### TASK BRIEF:
Repeat the data exactly as it stands.

### DATA FOR ANALYSIS:
* * * * * * *
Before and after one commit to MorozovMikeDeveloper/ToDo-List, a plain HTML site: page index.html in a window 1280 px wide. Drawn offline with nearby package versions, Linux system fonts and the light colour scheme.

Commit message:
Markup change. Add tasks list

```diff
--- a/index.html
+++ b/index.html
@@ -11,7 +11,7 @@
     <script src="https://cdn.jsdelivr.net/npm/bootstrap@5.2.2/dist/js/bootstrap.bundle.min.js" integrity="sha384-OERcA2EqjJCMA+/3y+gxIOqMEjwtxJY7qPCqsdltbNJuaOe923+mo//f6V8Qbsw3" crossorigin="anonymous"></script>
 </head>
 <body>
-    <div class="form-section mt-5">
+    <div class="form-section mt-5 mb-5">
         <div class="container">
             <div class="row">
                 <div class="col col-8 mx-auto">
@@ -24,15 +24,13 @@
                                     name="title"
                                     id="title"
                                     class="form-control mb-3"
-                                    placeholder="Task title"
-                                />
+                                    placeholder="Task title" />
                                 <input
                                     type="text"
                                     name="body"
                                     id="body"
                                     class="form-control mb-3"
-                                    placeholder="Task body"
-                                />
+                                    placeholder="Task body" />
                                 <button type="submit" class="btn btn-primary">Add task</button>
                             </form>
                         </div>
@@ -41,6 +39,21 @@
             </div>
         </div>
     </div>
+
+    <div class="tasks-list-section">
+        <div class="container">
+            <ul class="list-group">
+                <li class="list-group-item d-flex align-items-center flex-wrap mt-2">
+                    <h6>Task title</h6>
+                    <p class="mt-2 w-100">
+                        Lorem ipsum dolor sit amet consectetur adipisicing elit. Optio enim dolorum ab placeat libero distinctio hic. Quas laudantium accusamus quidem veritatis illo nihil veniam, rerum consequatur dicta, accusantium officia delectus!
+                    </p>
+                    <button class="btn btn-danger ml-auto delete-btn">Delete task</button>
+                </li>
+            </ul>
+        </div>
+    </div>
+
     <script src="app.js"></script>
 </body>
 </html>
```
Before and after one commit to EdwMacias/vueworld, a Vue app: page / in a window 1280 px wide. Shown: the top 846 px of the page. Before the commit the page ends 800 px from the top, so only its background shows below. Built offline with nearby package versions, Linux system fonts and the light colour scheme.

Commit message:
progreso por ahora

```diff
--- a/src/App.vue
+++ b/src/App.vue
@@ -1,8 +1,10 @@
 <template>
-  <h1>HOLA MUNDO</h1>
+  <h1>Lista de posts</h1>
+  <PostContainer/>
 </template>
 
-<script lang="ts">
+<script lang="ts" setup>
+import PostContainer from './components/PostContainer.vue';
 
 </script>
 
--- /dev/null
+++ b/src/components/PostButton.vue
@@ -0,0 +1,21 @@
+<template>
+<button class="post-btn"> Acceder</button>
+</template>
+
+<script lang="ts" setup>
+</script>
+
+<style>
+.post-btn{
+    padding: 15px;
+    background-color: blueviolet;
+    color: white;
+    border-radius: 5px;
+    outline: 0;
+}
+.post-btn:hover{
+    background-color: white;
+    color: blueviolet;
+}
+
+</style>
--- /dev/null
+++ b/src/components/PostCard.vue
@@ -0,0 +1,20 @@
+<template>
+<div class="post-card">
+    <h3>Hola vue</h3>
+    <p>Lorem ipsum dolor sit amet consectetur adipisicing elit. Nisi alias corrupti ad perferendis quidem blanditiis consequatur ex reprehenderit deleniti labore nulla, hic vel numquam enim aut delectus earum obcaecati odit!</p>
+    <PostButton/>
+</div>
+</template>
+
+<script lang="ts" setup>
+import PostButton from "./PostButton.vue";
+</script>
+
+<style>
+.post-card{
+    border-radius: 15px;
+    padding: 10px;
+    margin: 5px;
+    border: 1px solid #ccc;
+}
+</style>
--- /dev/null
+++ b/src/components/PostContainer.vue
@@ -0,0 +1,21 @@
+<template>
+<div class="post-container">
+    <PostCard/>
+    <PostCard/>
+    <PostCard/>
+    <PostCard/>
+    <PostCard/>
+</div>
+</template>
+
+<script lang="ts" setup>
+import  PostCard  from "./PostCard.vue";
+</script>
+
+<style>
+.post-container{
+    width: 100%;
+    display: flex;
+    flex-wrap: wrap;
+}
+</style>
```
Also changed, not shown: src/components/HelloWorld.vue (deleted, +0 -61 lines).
* * * * * * *
### EXERCISE SOLUTION:
Before and after one commit to MorozovMikeDeveloper/ToDo-List, a plain HTML site: page index.html in a window 1280 px wide. Drawn offline with nearby package versions, Linux system fonts and the light colour scheme.

Commit message:
Markup change. Add tasks list

```diff
--- a/index.html
+++ b/index.html
@@ -11,7 +11,7 @@
     <script src="https://cdn.jsdelivr.net/npm/bootstrap@5.2.2/dist/js/bootstrap.bundle.min.js" integrity="sha384-OERcA2EqjJCMA+/3y+gxIOqMEjwtxJY7qPCqsdltbNJuaOe923+mo//f6V8Qbsw3" crossorigin="anonymous"></script>
 </head>
 <body>
-    <div class="form-section mt-5">
+    <div class="form-section mt-5 mb-5">
         <div class="container">
             <div class="row">
                 <div class="col col-8 mx-auto">
@@ -24,15 +24,13 @@
                                     name="title"
                                     id="title"
                                     class="form-control mb-3"
-                                    placeholder="Task title"
-                                />
+                                    placeholder="Task title" />
                                 <input
                                     type="text"
                                     name="body"
                                     id="body"
                                     class="form-control mb-3"
-                                    placeholder="Task body"
-                                />
+                                    placeholder="Task body" />
                                 <button type="submit" class="btn btn-primary">Add task</button>
                             </form>
                         </div>
@@ -41,6 +39,21 @@
             </div>
         </div>
     </div>
+
+    <div class="tasks-list-section">
+        <div class="container">
+            <ul class="list-group">
+                <li class="list-group-item d-flex align-items-center flex-wrap mt-2">
+                    <h6>Task title</h6>
+                    <p class="mt-2 w-100">
+                        Lorem ipsum dolor sit amet consectetur adipisicing elit. Optio enim dolorum ab placeat libero distinctio hic. Quas laudantium accusamus quidem veritatis illo nihil veniam, rerum consequatur dicta, accusantium officia delectus!
+                    </p>
+                    <button class="btn btn-danger ml-auto delete-btn">Delete task</button>
+                </li>
+            </ul>
+        </div>
+    </div>
+
     <script src="app.js"></script>
 </body>
 </html>
```
Before and after one commit to EdwMacias/vueworld, a Vue app: page / in a window 1280 px wide. Shown: the top 846 px of the page. Before the commit the page ends 800 px from the top, so only its background shows below. Built offline with nearby package versions, Linux system fonts and the light colour scheme.

Commit message:
progreso por ahora

```diff
--- a/src/App.vue
+++ b/src/App.vue
@@ -1,8 +1,10 @@
 <template>
-  <h1>HOLA MUNDO</h1>
+  <h1>Lista de posts</h1>
+  <PostContainer/>
 </template>
 
-<script lang="ts">
+<script lang="ts" setup>
+import PostContainer from './components/PostContainer.vue';
 
 </script>
 
--- /dev/null
+++ b/src/components/PostButton.vue
@@ -0,0 +1,21 @@
+<template>
+<button class="post-btn"> Acceder</button>
+</template>
+
+<script lang="ts" setup>
+</script>
+
+<style>
+.post-btn{
+    padding: 15px;
+    background-color: blueviolet;
+    color: white;
+    border-radius: 5px;
+    outline: 0;
+}
+.post-btn:hover{
+    background-color: white;
+    color: blueviolet;
+}
+
+</style>
--- /dev/null
+++ b/src/components/PostCard.vue
@@ -0,0 +1,20 @@
+<template>
+<div class="post-card">
+    <h3>Hola vue</h3>
+    <p>Lorem ipsum dolor sit amet consectetur adipisicing elit. Nisi alias corrupti ad perferendis quidem blanditiis consequatur ex reprehenderit deleniti labore nulla, hic vel numquam enim aut delectus earum obcaecati odit!</p>
+    <PostButton/>
+</div>
+</template>
+
+<script lang="ts" setup>
+import PostButton from "./PostButton.vue";
+</script>
+
+<style>
+.post-card{
+    border-radius: 15px;
+    padding: 10px;
+    margin: 5px;
+    border: 1px solid #ccc;
+}
+</style>
--- /dev/null
+++ b/src/components/PostContainer.vue
@@ -0,0 +1,21 @@
+<template>
+<div class="post-container">
+    <PostCard/>
+    <PostCard/>
+    <PostCard/>
+    <PostCard/>
+    <PostCard/>
+</div>
+</template>
+
+<script lang="ts" setup>
+import  PostCard  from "./PostCard.vue";
+</script>
+
+<style>
+.post-container{
+    width: 100%;
+    display: flex;
+    flex-wrap: wrap;
+}
+</style>
```
Also changed, not shown: src/components/HelloWorld.vue (deleted, +0 -61 lines).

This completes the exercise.